(Image from Barnes & Noble)
(Note: While this review will not contain spoilers for The Cruelest Month, it may inadvertently reveal plot surprises from previous Armand Gamache mysteries. As always, I recommend reading books in a series in order.)
As Spring brings the little village of Three Pines back to life, its residents are deciding how to celebrate the upcoming Easter holiday. When a psychic from Montreal shows up in town, a group of villagers hatch a brilliant idea—wouldn't it be amusing to hold a real, live séance in the creepy old Hadley house? Indeed, it turns out to be a deliciously unnerving event. Then, bright, spirited Madeleine Favreau drops dead. Presumably, the 44-year-old died of fright. The death of a woman as likable as Madeleine can only have been of natural causes, right?
The mysterious death lures Armand Gamache, the Sûcreté du Quebec's renowned chief inspector, back to Three Pines. Along with his team, the gentlemanly Gamache sets out to discover what really happened to Madeleine. His verdict? Murder. But how? And by whose hand?

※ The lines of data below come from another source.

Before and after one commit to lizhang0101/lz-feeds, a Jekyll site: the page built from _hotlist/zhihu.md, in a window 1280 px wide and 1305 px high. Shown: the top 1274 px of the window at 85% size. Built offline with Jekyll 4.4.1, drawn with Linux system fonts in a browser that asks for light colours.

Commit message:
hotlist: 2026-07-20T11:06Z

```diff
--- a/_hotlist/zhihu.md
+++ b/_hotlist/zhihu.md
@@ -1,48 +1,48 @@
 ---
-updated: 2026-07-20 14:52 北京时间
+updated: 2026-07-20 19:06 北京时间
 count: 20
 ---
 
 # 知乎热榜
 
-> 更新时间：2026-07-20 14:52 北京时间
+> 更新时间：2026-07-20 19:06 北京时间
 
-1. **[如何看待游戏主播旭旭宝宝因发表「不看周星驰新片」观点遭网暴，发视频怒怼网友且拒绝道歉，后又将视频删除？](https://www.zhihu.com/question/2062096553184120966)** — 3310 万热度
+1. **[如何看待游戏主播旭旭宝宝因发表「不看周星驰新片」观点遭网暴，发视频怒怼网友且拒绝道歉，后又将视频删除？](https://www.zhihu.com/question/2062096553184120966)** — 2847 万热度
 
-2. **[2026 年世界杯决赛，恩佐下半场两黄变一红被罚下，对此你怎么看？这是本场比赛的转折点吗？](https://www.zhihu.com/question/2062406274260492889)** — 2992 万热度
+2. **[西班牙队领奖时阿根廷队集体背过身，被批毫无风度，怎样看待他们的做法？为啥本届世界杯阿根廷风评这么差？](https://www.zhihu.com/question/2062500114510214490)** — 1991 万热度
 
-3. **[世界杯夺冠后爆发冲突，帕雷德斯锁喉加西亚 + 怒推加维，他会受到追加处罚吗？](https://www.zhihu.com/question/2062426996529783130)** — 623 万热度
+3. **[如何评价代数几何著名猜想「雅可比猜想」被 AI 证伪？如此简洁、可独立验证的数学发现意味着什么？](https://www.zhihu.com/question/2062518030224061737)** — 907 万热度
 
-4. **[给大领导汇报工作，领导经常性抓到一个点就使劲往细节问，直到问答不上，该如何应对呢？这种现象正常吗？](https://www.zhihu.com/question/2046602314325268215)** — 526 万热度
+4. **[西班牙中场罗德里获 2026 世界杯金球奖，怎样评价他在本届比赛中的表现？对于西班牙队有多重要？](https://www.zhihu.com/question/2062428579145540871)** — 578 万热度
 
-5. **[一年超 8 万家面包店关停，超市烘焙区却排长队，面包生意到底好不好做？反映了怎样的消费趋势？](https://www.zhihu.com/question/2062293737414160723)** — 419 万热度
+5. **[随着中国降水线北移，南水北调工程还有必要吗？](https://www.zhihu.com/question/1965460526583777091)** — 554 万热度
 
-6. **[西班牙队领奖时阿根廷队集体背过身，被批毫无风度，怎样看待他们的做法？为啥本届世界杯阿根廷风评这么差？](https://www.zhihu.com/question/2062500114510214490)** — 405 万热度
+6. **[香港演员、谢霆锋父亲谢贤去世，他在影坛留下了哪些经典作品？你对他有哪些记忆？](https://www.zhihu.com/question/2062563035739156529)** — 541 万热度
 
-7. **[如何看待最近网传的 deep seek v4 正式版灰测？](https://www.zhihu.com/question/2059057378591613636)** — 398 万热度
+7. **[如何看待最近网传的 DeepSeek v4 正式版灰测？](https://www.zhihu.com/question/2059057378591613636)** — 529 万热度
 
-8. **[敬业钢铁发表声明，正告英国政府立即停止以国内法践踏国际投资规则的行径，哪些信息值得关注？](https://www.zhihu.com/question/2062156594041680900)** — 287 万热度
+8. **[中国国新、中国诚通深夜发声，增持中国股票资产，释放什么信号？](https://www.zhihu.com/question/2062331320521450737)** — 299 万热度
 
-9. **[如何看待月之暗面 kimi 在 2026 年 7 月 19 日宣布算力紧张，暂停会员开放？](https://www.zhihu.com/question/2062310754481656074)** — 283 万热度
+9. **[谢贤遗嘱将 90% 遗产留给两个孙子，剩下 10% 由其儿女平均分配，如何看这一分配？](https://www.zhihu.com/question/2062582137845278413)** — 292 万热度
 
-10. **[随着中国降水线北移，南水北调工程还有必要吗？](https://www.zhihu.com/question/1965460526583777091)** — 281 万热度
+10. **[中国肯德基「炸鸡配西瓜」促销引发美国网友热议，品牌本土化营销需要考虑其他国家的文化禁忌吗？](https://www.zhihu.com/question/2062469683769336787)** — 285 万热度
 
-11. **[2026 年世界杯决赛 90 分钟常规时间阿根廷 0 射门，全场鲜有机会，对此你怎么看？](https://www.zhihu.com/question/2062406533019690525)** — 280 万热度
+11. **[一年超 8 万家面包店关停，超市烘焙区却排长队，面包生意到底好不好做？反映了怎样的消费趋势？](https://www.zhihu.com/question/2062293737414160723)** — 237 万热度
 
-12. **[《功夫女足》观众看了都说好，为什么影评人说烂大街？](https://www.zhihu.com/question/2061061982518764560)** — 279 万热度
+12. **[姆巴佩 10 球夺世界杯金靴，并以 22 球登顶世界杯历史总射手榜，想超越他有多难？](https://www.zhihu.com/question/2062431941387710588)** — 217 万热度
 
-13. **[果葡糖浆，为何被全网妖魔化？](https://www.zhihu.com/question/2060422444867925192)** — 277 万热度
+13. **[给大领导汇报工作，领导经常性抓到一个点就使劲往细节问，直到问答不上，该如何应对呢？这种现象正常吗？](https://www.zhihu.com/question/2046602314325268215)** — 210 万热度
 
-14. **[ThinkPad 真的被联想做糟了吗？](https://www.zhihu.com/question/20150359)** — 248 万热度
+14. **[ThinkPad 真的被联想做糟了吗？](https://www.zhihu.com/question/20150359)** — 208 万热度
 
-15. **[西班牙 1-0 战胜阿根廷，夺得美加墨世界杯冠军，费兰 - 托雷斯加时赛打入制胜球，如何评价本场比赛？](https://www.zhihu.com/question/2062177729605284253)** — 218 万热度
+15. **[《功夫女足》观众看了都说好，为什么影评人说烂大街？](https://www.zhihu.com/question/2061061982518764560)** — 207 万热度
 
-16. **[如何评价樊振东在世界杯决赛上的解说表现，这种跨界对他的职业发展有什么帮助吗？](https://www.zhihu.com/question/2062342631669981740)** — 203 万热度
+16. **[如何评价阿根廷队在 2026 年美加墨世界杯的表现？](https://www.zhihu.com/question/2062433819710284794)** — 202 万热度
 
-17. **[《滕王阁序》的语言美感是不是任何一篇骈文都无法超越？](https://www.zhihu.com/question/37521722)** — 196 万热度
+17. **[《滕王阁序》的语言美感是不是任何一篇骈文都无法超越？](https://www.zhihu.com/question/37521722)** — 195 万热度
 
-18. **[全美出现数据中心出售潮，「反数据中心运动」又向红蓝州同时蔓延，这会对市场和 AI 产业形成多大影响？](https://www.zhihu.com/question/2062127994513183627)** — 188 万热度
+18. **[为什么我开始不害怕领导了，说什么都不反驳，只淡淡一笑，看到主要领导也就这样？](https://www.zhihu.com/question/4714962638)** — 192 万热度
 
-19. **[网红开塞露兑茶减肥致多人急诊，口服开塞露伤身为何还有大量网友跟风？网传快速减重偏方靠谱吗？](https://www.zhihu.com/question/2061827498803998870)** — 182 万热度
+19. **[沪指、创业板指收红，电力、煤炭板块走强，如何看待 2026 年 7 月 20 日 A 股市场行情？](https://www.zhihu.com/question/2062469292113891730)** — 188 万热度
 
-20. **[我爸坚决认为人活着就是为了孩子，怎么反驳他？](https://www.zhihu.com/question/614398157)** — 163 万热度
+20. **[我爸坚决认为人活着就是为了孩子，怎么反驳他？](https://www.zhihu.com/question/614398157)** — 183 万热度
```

In addition to solving the puzzling case, Gamache is dealing with internal strife from his mismatched team. Because of an accusation against his superior, the chief inspector believes he may have a mole among his crew. While trying to flush out the spy, Gamache must do his best to convince his team to work together. He needs all hands on deck to solve the murder at hand. Can he do it? Or will a traitor in his midst ruin everything?
Although The Cruelest Month—the third installment in Louise Penny's popular Armand Gamache series—isn't my favorite, it still kept me thoroughly entertained. I'm always drawn in by the author's signature warmth and humor, which brings her setting and characters to such vivid life. She also creates complex plots that keep me guessing. While the murderer in The Cruelest Month felt more obvious than usual, I still wasn't quite sure about the killer's identity until the very end of the book. Penny does give this installment more depth by using intertwining story lines to explore intriguing themes like jealousy, the inability to celebrate someone else's happiness, resentment, etc. Then, there's our indefatigable hero. No matter how unique or mundane the situation, I always love Armand Gamache. He's a complex, well-rounded character who never fails to entertain and intrigue me. So, while The Cruelest Month didn't dazzle me as much as its predecessors, I still adore this series. Something interesting is always happening in Three Pines and I, for one, don't want to miss a word of it!
(Readalikes: Other books in the Armand Gamache series, including Still Life; A Fatal Grace; The Brutal Telling; Bury Your Dead; The Hangman; A Trick of the Light; The Beautiful Mystery; How the Light Gets In; The Long Way Home; and The Nature of the Beast)
If this were a movie, it would be rated:
for strong language, violence, and sexual innuendo
To the FTC, with love: Another library